Modernizing Elections: 4 Myths vs. Reality
Elections are the bedrock of democracy in the United States. One vitally important but often overlooked aspect of election management is staffing and personnel.
Elections are the bedrock of democracy in the United States. Casting a vote is perhaps the single most foundational right Americans have, and ensuring reliable and well-run elections is among the most important functions of government. But managing and running elections is an extremely complicated process.
One vitally important but often overlooked aspect of election management is staffing and personnel. Managing poll workers requires an inordinate amount of attention and resources, but many elections offices still handle this crucial function using spreadsheets and manual processes.
“If you look at a typical elections office, it really hasn’t changed in the last 15 years. But the election landscape around it really has,” says Ron Davis, the CEO of EasyVote Solutions, which provides election management solutions to state and local governments. “Elections can’t be successful without technology. It’s all about identifying the manual processes that could be automated to help election officials spend their valuable time in areas where they really need to make the most important decisions.”
As elections officials across the country push ahead with efforts to modernize their processes, it’s important to examine some key myths about poll worker management.
Myth #1: It’s easy to stay in touch with poll workers.
Recruiting, training and communicating with poll workers is the most difficult and time-consuming part of managing elections personnel. A single election in a single jurisdiction may require hundreds or thousands of poll workers – not just on Election Day but for several weeks of early voting, depending on local laws.
Management systems such as EasyVote’s enable officials to easily send out mass information to poll workers at the click of a button, based on their preferred method of communication, whether that’s text, email or a letter by mail.
Myth #2: Most poll workers come back year after year, so it’s easy to reuse staffing plans from previous elections.
The election landscape changes constantly. Even in a normal cycle, there’s constant churn among a jurisdiction’s pool of potential poll workers as individuals move away or are no longer available. As the 2020 election showed, disruptions and disasters make it infinitely more complicated to manage poll workers. Thanks to public health concerns and uncertainties throughout the divisive election season, many jurisdictions saw a significant drop in poll worker recruitment and availability. These changes are increasingly difficult to manage with manual spreadsheets.

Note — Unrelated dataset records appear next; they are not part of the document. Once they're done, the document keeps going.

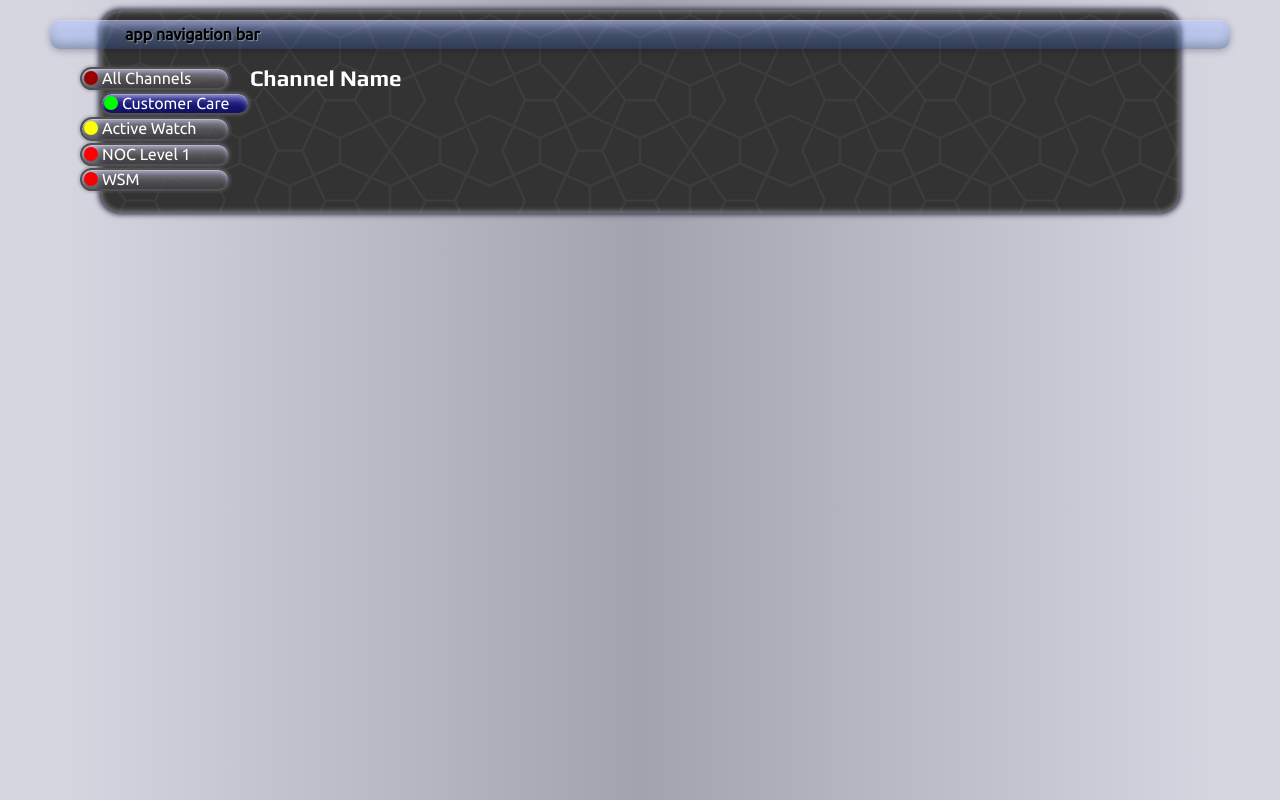
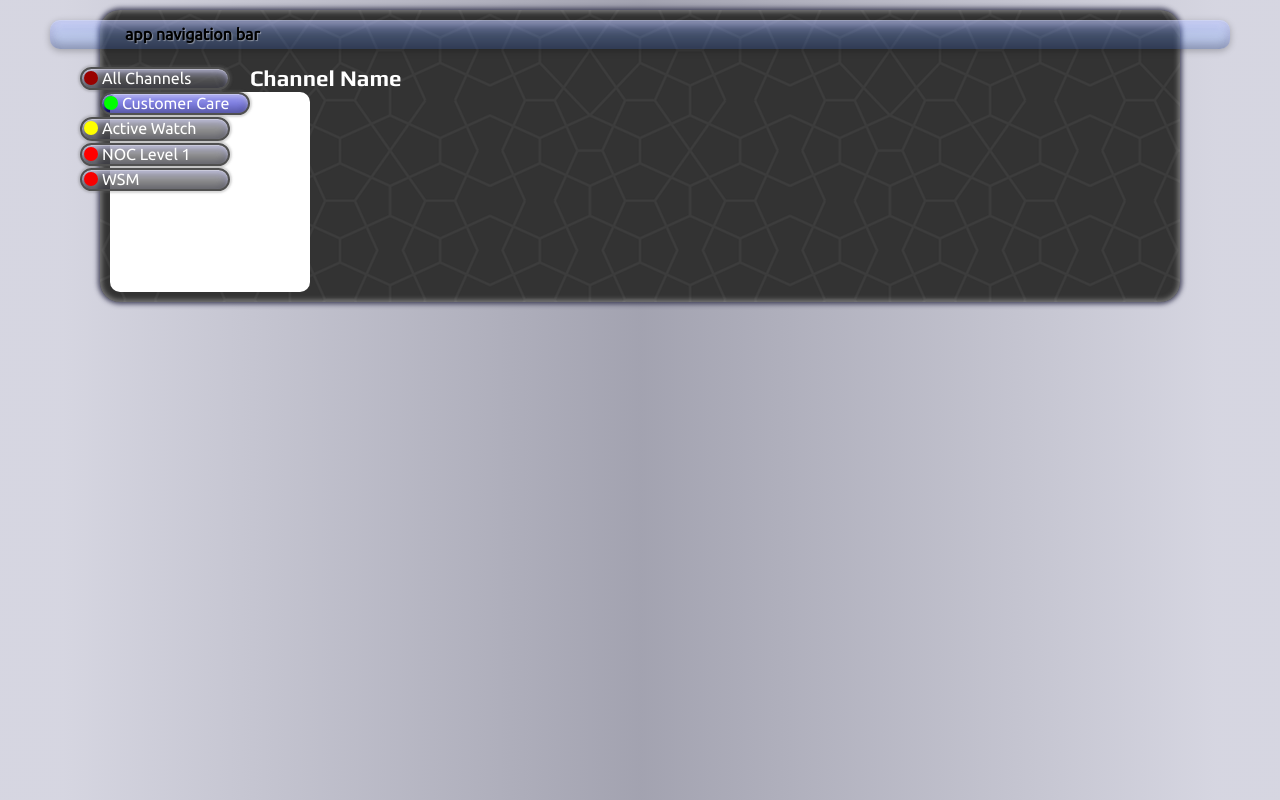
Before and after one commit to chet-manley/template-v2, a plain HTML site: page index.html in a window 1280 px wide. Drawn offline with Linux system fonts and the light colour scheme.

Commit message:
Menu float and graph positioning

```diff
--- a/assets/css/default.css
+++ b/assets/css/default.css
@@ -9,6 +9,11 @@ html, body {
 	height: 100%;
 	margin: 0;
 	padding: 0;
+}
+.clrfix::after {
+	content: "";
+	display: table;
+	clear: both;
 }
 /* default font definitions */
 h1, h2, h3, h4 {
@@ -141,7 +146,7 @@ menu[type="channels"] menuitem.active {
 }
 /* indicator */
 menu[type="channels"] menuitem::before {
-	content: '';
+	content: "";
 	position: absolute;
 	top: 2px;
 	left: 2px;
@@ -171,3 +176,11 @@ menu[type="channels"] .emergency-red::before {
 @keyframes flash-red {
 	50% {background-color: #FF0000;}
 }
+
+/* temp graph div */
+.graph {
+	width: 200px;
+	height: 200px;
+	border-radius: 10px;
+	background: #FFF;
+}
--- a/index.html
+++ b/index.html
@@ -20,7 +20,10 @@
 			<menuitem class="warning-red">WSM</menuitem>
 		</menu>
 		<h1>Channel Name</h1>
+		<section>
 
+			<div class="graph"></div>
+		</section>
 	</main>
 </body>
 </html>
```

With tools like the solution from EasyVote, election officials can easily survey poll workers about their availability for upcoming dates and specific polling spots, and send reminders about work assignments and upcoming training sessions.
Myth #3: Early voting and vote-by-mail makes it easier to staff polling places.
Thanks to policy changes in many states, more Americans are choosing to vote early or vote by mail, rather than wait in line to vote on Election Day. In 1996, 89.5 percent of total votes in the U.S. were cast in physical polling places on Election Day, according to data from the Pew Research Center; by 2018, that number had dropped to 59.6 percent.[i]
While these voting options offer greater convenience – and while they may ease congestion on Election Day – they can actually make it even more complicated to manage poll workers. Expanded early-voting periods mean additional days officials must ensure people are available and trained to work the polls.
All these changes make it even more important for elections officials to leverage technology to manage poll staffing functions.
Myth #4: Poll workers are all unpaid volunteers.
It’s true that most of the nation’s poll workers are volunteers, but numerous jurisdictions provide payment and expense reimbursements for individuals who staff polling locations. Prompt payment is an important part of retaining poll workers from one election to the next. “If you can get this out quickly, you’re going to keep them coming back,” says EasyVote Account and Product Manager Patrick Lee.
But relying on manual processes can delay poll worker payments by weeks or months. With management solutions such as those from EasyVote, says Patrick Lee, agencies can reduce the payment process from three to four weeks to under one week.
With the right software, state and local elections offices can easily modernize, automate and streamline poll worker management. Such tools provide a more predictable and consistent process across jurisdictions, and they help agencies meet evolving demands for how elections are run. Poll worker management technology provides an agile and scalable way for jurisdictions to respond quickly to disruptions and crises.